Start of DATASET EXCERPTS

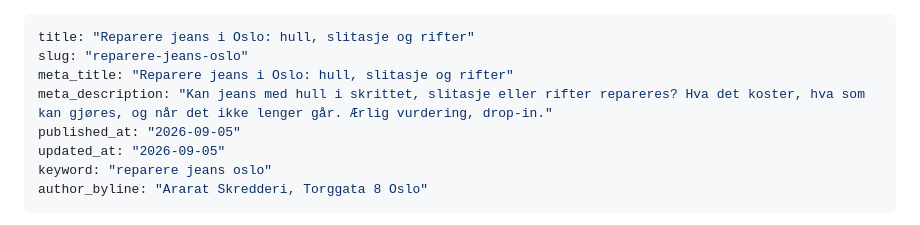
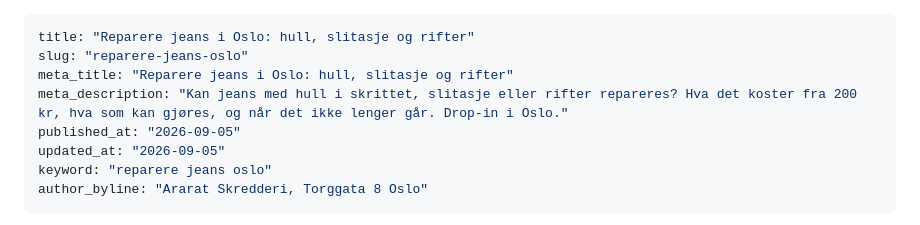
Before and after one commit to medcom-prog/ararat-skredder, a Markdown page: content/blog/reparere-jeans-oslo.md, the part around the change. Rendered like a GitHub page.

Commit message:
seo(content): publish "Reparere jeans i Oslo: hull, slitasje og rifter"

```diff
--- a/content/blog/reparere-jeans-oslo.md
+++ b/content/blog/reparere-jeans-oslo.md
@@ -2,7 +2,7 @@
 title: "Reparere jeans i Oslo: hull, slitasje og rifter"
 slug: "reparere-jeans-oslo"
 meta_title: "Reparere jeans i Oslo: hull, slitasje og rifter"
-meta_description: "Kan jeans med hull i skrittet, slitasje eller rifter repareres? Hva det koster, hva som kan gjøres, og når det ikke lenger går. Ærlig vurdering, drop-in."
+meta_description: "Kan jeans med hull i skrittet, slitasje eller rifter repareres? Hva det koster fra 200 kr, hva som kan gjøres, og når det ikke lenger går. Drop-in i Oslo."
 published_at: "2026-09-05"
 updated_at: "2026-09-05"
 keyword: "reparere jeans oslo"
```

End of DATASET EXCERPTS
Start of DATASET EXCERPTS

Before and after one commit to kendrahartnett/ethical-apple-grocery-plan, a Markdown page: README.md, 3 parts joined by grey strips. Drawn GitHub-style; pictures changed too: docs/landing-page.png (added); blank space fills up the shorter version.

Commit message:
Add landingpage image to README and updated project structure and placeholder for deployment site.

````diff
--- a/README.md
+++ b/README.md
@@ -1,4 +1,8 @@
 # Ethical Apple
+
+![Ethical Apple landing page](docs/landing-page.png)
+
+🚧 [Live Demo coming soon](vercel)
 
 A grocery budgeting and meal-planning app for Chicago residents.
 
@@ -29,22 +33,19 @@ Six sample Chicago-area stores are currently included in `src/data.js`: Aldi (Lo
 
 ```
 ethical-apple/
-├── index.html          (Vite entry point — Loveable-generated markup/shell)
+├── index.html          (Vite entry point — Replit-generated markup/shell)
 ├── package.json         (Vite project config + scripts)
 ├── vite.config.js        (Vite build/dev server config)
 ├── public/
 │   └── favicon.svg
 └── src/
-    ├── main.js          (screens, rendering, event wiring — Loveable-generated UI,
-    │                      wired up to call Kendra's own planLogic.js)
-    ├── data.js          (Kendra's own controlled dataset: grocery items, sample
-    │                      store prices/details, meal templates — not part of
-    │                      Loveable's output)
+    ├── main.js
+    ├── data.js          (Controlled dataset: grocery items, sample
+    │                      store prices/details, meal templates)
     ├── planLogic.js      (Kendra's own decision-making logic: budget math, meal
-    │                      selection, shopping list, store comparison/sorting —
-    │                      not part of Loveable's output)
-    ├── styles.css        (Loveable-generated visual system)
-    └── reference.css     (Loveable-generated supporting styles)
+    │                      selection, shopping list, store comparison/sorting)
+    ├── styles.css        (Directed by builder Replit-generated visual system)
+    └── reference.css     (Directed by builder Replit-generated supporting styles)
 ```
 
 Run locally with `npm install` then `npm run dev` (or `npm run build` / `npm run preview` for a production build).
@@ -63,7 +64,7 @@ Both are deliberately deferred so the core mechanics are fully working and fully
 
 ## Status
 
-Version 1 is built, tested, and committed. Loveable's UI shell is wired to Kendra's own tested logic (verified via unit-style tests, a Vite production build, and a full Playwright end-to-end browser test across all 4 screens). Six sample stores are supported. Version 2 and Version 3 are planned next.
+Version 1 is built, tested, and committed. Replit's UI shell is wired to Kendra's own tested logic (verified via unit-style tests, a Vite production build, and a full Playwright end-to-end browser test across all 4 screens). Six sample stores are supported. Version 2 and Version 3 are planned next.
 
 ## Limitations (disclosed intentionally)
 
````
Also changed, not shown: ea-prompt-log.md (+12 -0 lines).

End of DATASET EXCERPTS
Start of DATASET EXCERPTS

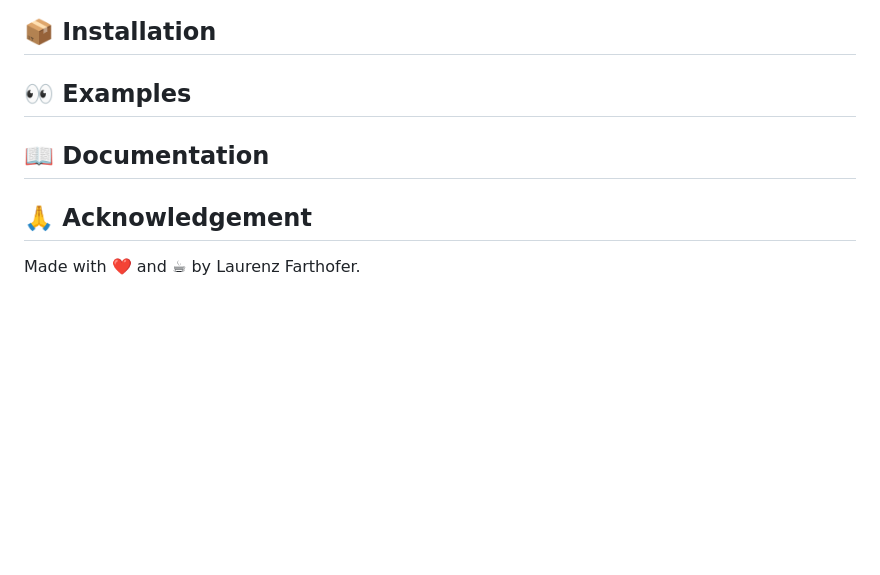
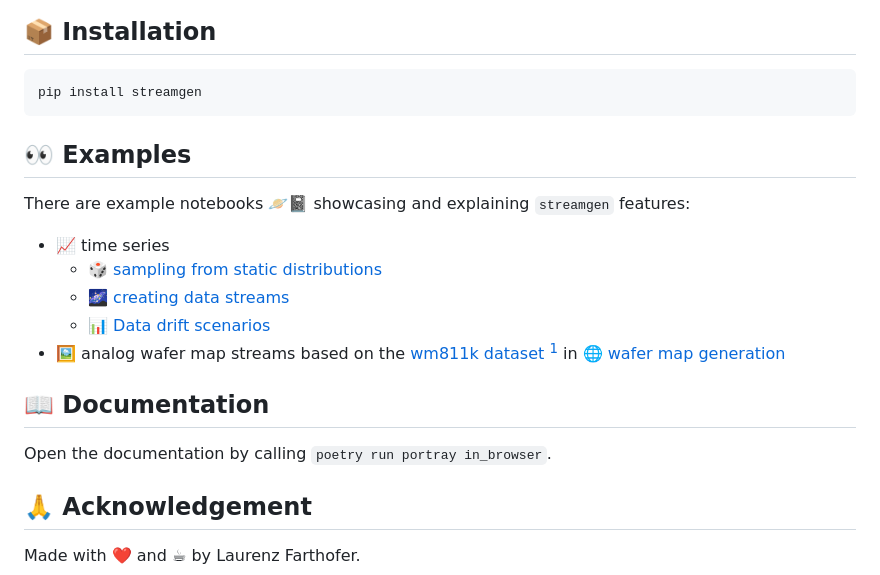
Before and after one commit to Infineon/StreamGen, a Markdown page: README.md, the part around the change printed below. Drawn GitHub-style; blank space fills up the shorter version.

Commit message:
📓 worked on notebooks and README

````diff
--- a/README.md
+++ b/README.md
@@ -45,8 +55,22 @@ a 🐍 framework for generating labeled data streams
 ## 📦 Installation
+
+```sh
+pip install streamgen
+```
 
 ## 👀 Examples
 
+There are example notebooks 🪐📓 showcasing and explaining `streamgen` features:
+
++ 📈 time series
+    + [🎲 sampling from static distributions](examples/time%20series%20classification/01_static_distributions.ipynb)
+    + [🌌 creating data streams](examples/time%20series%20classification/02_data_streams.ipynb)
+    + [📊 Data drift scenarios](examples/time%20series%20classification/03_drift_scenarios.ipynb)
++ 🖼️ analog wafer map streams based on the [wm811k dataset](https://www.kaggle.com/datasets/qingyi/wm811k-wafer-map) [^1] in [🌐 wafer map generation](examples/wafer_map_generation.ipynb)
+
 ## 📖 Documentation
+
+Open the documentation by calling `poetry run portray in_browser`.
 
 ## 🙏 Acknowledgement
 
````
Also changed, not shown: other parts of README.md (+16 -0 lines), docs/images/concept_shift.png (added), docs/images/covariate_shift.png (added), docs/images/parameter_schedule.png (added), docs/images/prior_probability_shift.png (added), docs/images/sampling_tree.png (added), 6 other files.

End of DATASET EXCERPTS

REQUIREMENT >>
Once you have found every line in the listing that holds the string "added", copy each of them.

ANSWER TO THIS TASK >>
Before and after one commit to kendrahartnett/ethical-apple-grocery-plan, a Markdown page: README.md, 3 parts joined by grey strips. Drawn GitHub-style; pictures changed too: docs/landing-page.png (added); blank space fills up the shorter version.
Also changed, not shown: other parts of README.md (+16 -0 lines), docs/images/concept_shift.png (added), docs/images/covariate_shift.png (added), docs/images/parameter_schedule.png (added), docs/images/prior_probability_shift.png (added), docs/images/sampling_tree.png (added), 6 other files.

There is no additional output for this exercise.